(PhysOrg.com) -- Swing shift workers and frequent fliers beware – scientists have identified yet another biological issue that relates to the “circadian clock” found in almost every species from insects to humans, and discovered that the time of day also affects the ability to resist oxidative stress.
In a new study just published by researchers from Oregon State University, it was found that fruit flies had their greatest ability to manage oxidative stress in the early morning, shortly before they had to deal with the challenges of the day – and the least natural defense in late afternoon or evening, a time when DNA damage reached its peak.
When the gene that controls this process was completely removed by genetic manipulation, the fly’s ability to deal with oxidative stress essentially disappeared.
Oxidative stress can occur during the normal metabolism of oxygen, when levels of “reactive oxygen species” become too high, normal defense mechanisms break down and cell damage results. This is an issue in several significant health concerns, ranging from heart disease to Alzheimer’s disease, premature aging and cancer. It now appears that animals, through the genetics that control their circadian rhythms, have natural ebb and flow in handling oxidative stress based on time of day.
The studies examined the role of the gene “period” in fruit flies, which is already known to influence reproduction, sperm release, sleep cycles, drug sensitivities, learning ability, and other biological functions. Oxidative stress management can now be added to the list – the study concluded that “the circadian clock gene ‘period’ is essential for maintaining a robust anti-oxidative defense.”

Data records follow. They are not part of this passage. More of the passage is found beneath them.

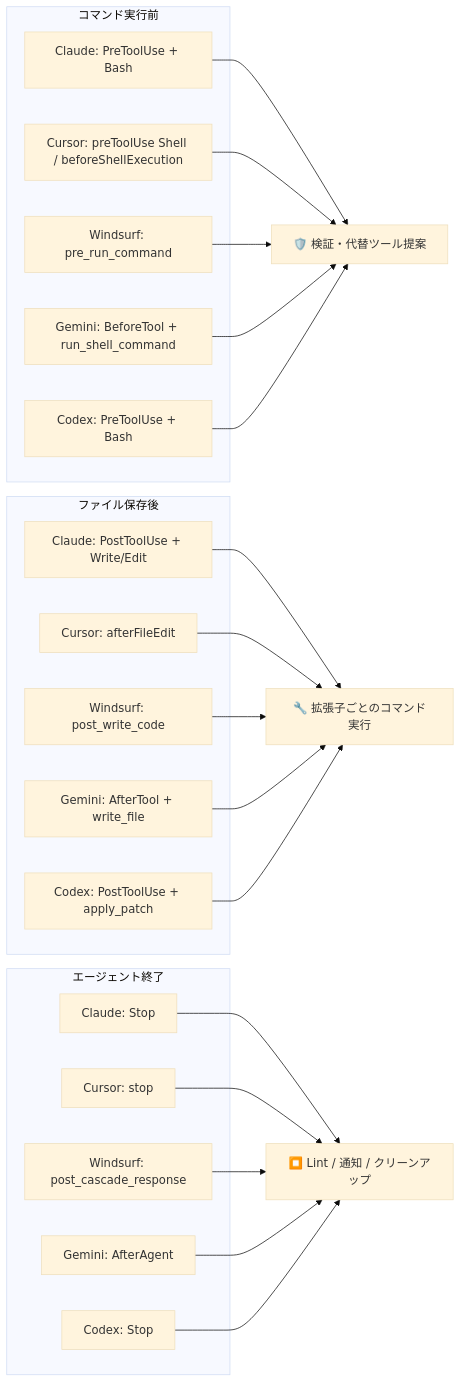
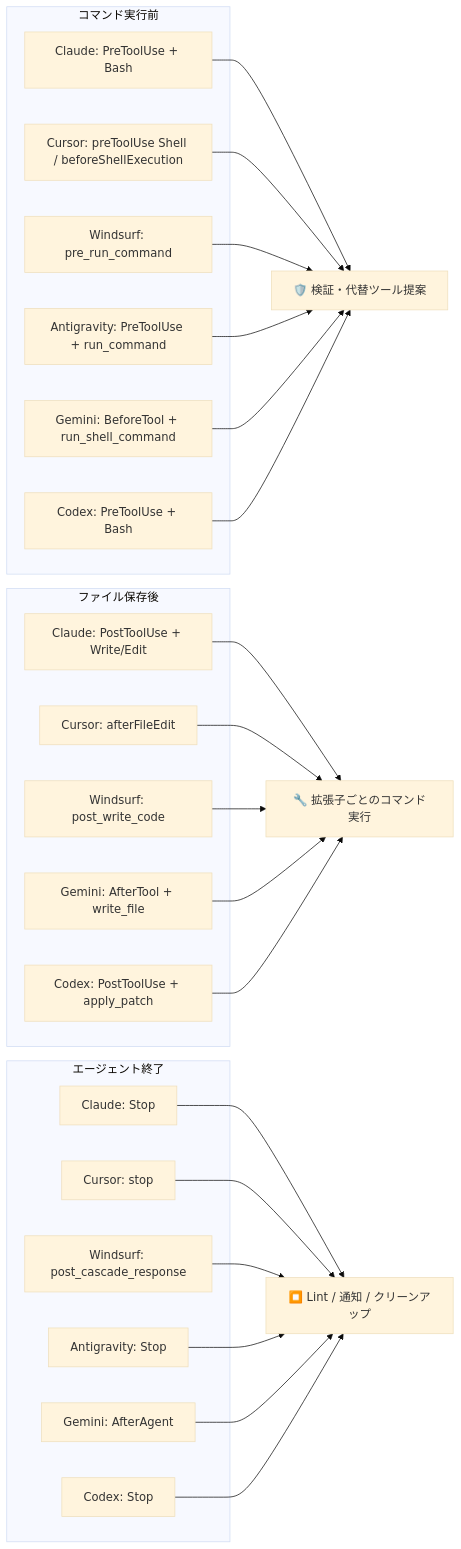
One commit to owayo/claw-hooks changed the diagram in README.ja.md. Above: the diagram before and after it, drawn with Mermaid (base theme). The commit also changed other lines of this file and 4 other files, not shown here.

````diff
--- a/README.ja.md
+++ b/README.ja.md
@@ -1013,44 +1095,48 @@
 ```mermaid
 graph LR
     subgraph コマンド実行前
         CC1[Claude: PreToolUse + Bash]
         CU1[Cursor: preToolUse Shell / beforeShellExecution]
         WS1[Windsurf: pre_run_command]
+        AG1[Antigravity: PreToolUse + run_command]
         GE1[Gemini: BeforeTool + run_shell_command]
         CX1[Codex: PreToolUse + Bash]
     end
     CH1[🛡️ 検証・代替ツール提案]
     CC1 --> CH1
     CU1 --> CH1
     WS1 --> CH1
+    AG1 --> CH1
     GE1 --> CH1
     CX1 --> CH1
 
     subgraph ファイル保存後
         CC2[Claude: PostToolUse + Write/Edit]
         CU2[Cursor: afterFileEdit]
         WS2[Windsurf: post_write_code]
         GE2[Gemini: AfterTool + write_file]
         CX2[Codex: PostToolUse + apply_patch]
     end
     CH2[🔧 拡張子ごとのコマンド実行]
     CC2 --> CH2
     CU2 --> CH2
     WS2 --> CH2
     GE2 --> CH2
     CX2 --> CH2
 
     subgraph エージェント終了
         CC3[Claude: Stop]
         CU3[Cursor: stop]
         WS3[Windsurf: post_cascade_response]
+        AG3[Antigravity: Stop]
         GE3[Gemini: AfterAgent]
         CX3[Codex: Stop]
     end
     CH3[⏹️ Lint / 通知 / クリーンアップ]
     CC3 --> CH3
     CU3 --> CH3
     WS3 --> CH3
+    AG3 --> CH3
     GE3 --> CH3
     CX3 --> CH3
 ```
````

This is the first report of this type of rhythmic susceptibility to oxidative stress, the study said. The research was led by Jaga Giebultowicz, an OSU associate professor of zoology.
“In fruit flies, the ability to deal with oxidative stress was very significant,” said Natraj Krishnan, a research associate at OSU and co-author on the new publication, in Biochemical and Biophysical Research Communications.
“That doesn’t automatically tell us what the effects would be in humans, but our ability to deal with oxidative stress is very important to our health,” Krishnan said. “This could be a concern to people who routinely have disrupted sleep cycles, such as swing shift workers, people who work at night, travelers crossing time zones.”
Almost all organisms on Earth have evolved with a reaction to the rhythmic changes in light from day to night, Krishnan said, and organize their activities in a time-related pattern called “circadian rhythm.” But research in recent years is just beginning to understand how powerful these rhythms are, with physiological, biochemical and behavioral functions linked to them. The “clock” genes that control them have also been found to influence other critical life functions – sleeping, feeding, reproduction, and now disease prevention. As a reflection of its evolutionary persistence and importance, the “period” gene is found in many animal species and expressed in almost every cell in the human body.
“There has been what some call a clockwork explosion of interest in this field,” Krishnan said. “These genes seem to influence or control so many different metabolic functions, and disruption of those functions may have serious health implications.”
Much of the research is being done with the fruit fly because its genome has been completely sequenced and many of its genes perform the same function as in higher animals, including humans.
The practical use of information in this area is still being developed, Krishnan said. The efficacy of some cancer treatment drugs has already been found to be largely dependent on the time of delivery. Mental acuity is not the same throughout the day, and it may be that individuals learn best at specific periods. And in humans it has been found that the risk of death from various pathologies varies with time of day.
These studies were supported by the National Institutes of Health.
Provided by Oregon State University